CKNW aired Canucks games on radio from the Canucks’ inaugural season in 1970 to 2006, before losing the rights to Team 1040, Aquilini’s first foray into shopping the radio rights. Rogers-owned Sportsnet 650 has held the Canucks radio rights since 2017, moving away from TSN 1040.
The current deal with Sportsnet 650 is set to expire at the end of this season.
Rogers’ exclusive negotiating rights window ended on January 1, making the current radio rights officially up for bidding. With recent changes to leadership at the top level of Rogers Sports and Media, things down the food chain start to appear a little murkier.
Locally, it’s no secret that the radio ratings for 650 haven’t been strong. The sports station had hoped to increase their market share with the demise of TSN 1040, but even those numbers aren’t ones to cheer about.
Not helping matters is the fact that the Canucks haven’t been good on the ice for most of 650’s tenure. The pandemic, which has changed many people’s commuting and radio listening habits, hasn’t helped either.
Regardless of the future of the Canucks radio rights, Sportsnet 650’s program manager Cam Barra has his work cut out to increase those numbers and produce revenue-generating content.
Is CKNW in the mix?
Canucks ownership group does have options. They could move the radio rights to another station, but with TSN 1040 out of the mix, the only other real possibility is Corus Entertainment, which owns CKNW and AM730 — which currently airs Vancouver Whitecaps and BC Lions games.
Internally, Corus has looked at the possibility of the radio rights returning, as reported by Daily Hive in August. It makes sense for both parties on a number of levels, but a source with knowledge of the discussion has indicated to the Daily Hive that “the Canucks weren’t thrilled with our initial conversations,” alluding to the cost it would take to secure the rights.

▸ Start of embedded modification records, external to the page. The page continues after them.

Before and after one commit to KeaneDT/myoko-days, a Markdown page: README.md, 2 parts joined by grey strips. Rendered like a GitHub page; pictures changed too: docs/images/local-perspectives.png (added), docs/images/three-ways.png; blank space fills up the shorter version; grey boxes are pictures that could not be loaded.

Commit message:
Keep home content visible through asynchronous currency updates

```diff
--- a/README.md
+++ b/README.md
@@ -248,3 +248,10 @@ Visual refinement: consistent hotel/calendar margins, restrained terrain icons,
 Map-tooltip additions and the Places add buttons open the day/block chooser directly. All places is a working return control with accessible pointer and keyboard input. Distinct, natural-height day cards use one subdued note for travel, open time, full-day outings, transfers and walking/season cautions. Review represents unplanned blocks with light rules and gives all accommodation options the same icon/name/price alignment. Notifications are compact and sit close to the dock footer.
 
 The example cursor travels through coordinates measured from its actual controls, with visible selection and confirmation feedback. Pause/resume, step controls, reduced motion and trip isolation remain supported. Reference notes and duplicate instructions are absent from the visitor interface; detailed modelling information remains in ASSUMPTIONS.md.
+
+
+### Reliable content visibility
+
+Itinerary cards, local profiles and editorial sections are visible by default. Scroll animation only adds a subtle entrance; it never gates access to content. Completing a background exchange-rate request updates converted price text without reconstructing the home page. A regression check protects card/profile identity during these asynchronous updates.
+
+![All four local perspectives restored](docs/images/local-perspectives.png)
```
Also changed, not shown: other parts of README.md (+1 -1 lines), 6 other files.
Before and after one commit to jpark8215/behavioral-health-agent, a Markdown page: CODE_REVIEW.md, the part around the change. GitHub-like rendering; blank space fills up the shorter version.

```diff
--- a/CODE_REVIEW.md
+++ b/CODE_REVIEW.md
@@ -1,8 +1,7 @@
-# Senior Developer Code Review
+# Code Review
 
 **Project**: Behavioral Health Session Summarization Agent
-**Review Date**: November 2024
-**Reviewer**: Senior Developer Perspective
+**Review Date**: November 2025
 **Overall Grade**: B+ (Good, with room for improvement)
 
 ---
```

“AM radio isn’t as important as it was in the past. Radio is changing and despite being the No. 1 radio station in Vancouver’s fall ratings, it’s no guarantee that it will remain there with the ever-changing landscape of radio.
“Look at the changes Bell Media and Rogers Sports and Media have made over the course of the last few years. AM radio is considered a dying breed. So we have to be sure in our approach for the rights if that’s the direction we go for.”
Corus is not out of the question as they did secure the radio rights for the Winnipeg Jets at the start of the 2020 season.
What about streaming?
If returning to Sportsnet 650 or going elsewhere on radio isn’t ideal for the Canucks, the team could opt to broadcast the games themselves on a streaming platform. Both the LA Kings and San Jose Sharks broadcast games online without the regular radio presence and have been doing so for years.
In San Jose, for example, the games are broadcast on the Sharks + SAP Centre App and include other content from the Sharks and AHL Barracuda teams. These shows include exclusive interviews with coaches, general managers, and players, with former players hosting talk shows. In essence, the San Jose Sharks control the narrative they want out in the public.
The Kings do the same in LA, broadcasting their games on an exclusive channel on the iHeartRadio app. The available 24/7 content includes podcasts and shows, as well as vintage broadcasts of historical games.
The New Jersey Devils broadcast most of their games on the Audacy App. The Oakland A’s in Major League Baseball, as well as the LA Galaxy, New York Red Bulls, and others in Major League Soccer all follow similar streaming formats.
Locally, the Canucks could do the same.
In hiring Craig MacEwen in a public relations role, the Vancouver Canucks have someone with experience as a radio program director.
The Canucks could also make great use of historical footage. Imagine being able to go into the archives and to hear the first NHL game ever for the Vancouver Canucks, or Jim Robson and Tom Larscheid’s memorable commentary on Pavel Bure’s first NHL game, or John Shorthouse’s iconic “slay the dragon” call.
“This is the next wave of broadcasting and I would be surprised if the Canucks chose to go back to regular radio,” a broadcast insider told Daily Hive. “With streaming, the Canucks (could) control the rights, the content, the costs, and the advertising dollars. Everything they have, want, or need is already in place. It makes so much sense.”